The motives for the murder are yet to be ascertained. Lankesh was a strident critic of Hindutva politics and had earned the ire of Hindutva right-wing groups over the years. Karnataka Chief Minister Siddaramaiah said on Wednesday that a special investigation team will inquire into the incident.
Wednesday’s protests were almost spontaneous. Demonstrations erupted across the country within hours of the murder. While it has long been known that India is among the most dangerous places in the world for journalists, the shock was possibly accentuated by the very fact that violence which had previously been confined to smaller towns where policing is weak has now moved to large cities like Bengaluru.
The most heartening development on Wednesday, though, was the fact that the murder evoked strong response of condemnation from ruling party figures such as Ravi Shankar Prasad.
I strongly condemn & deplore the messages on social media expressing happiness on the dastardly murder of #Gaurilankesh.
— Ravi Shankar Prasad (@rsprasad) September 6, 2017
But even as these protests were taking place on the streets, the online world of social media saw Right-Wing trolls gloating about the murder by pointing to Lankesh’s Left leanings. Some of the Twitter users who abused Lankesh on Wednesday are followed by Prime Minister Narendra Modi, a gesture that could easily be interpreted to be tacit approval of their behaviour. Modi, who is on an official trip in Myanmar, has also not reacted to the murder. Unless unequivocal condemnation comes from the top, a major change in attitude cannot be expected. Modi needs to demonstrate categorically that freedom of expression and press is a non-negotiable right.
The Big Scroll
– Aarefa Johari reports on how the murder of Gauri Lankesh has brought back to focus other unsolved murders of activists and rationalist
– Preethi Nagaraj writes this heart-felt tribute to the slain journalist.
– Rakesh Sood in The Hindu says the old ideas of denuclearisation have to be set aside to solve the current North Korea crisis.
– Rajmohan Gandhi in The Indian Express on why the Centre should take the lead in protecting fundamental rights.
– Roger Cohen in New York Times on the complex relationship between Confederate statues and the Americal memory.

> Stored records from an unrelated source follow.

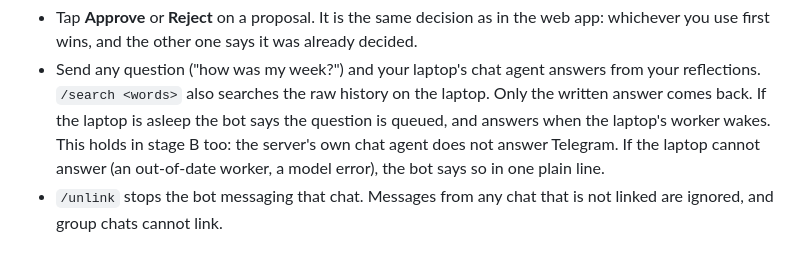
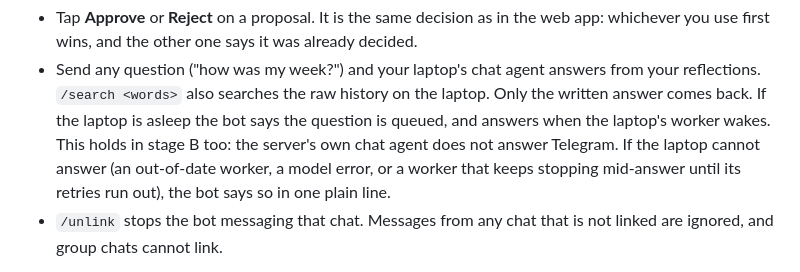
Before and after one commit to Vela3202019/wisen, a Markdown page: deploy/README.md, the part around the change. GitHub-like rendering.

Commit message:
no-mistakes(document): Note lease-expiry failure reply in Telegram deploy guide

```diff
--- a/deploy/README.md
+++ b/deploy/README.md
@@ -141,7 +141,8 @@ Then:
   is asleep the bot says the question is queued, and answers when the
   laptop's worker wakes. This holds in stage B too: the server's own chat
   agent does not answer Telegram. If the laptop cannot answer (an
-  out-of-date worker, a model error), the bot says so in one plain line.
+  out-of-date worker, a model error, or a worker that keeps stopping
+  mid-answer until its retries run out), the bot says so in one plain line.
 - `/unlink` stops the bot messaging that chat. Messages from any chat that
   is not linked are ignored, and group chats cannot link.
 
```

— Satish Acharya (@satishacharya) September 7, 2017
Ipsita Chakravarty reports on the Centre’s recent move to block social media content relating to Kashmir.
“A letter from the ministry to the social media platform, dated August 24 and uploaded on the Lumen Database, says, ‘Request has been received from law enforcement agency for blocking 115 twitter handles/ tweets.’ A committee, set up under Rule 7 of Section 69A of the Information Technology Act and empowered to examine blocking requests, had duly met in the ministry on August 4 and signed on it. It was now asking Twitter to remove them.”
Photo credits: AP Photo/Mark Schiefelbein, Pool